### What this task involves
Report, in full, each line of the material below in which the string "color" occurs.

### Listed entries
___

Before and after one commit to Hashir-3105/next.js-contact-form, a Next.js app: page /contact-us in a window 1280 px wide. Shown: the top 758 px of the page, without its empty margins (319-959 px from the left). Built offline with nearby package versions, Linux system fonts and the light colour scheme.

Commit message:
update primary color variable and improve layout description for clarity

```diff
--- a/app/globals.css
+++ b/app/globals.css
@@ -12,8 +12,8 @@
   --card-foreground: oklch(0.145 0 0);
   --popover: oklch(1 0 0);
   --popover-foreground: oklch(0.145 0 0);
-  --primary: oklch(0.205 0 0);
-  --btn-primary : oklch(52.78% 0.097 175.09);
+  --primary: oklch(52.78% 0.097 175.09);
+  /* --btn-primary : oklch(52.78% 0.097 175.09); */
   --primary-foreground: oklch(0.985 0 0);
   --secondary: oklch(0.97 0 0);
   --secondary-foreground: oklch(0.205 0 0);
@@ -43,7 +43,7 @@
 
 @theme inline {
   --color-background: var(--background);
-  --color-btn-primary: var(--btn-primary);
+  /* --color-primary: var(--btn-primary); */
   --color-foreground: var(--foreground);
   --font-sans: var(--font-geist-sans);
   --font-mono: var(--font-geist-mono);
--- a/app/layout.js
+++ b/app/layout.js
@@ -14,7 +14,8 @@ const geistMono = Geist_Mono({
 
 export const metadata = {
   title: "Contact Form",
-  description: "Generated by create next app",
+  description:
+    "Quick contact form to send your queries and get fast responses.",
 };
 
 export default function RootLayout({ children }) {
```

___

### Task response
update primary color variable and improve layout description for clarity
   --color-background: var(--background);
-  --color-btn-primary: var(--btn-primary);
+  /* --color-primary: var(--btn-primary); */
   --color-foreground: var(--foreground);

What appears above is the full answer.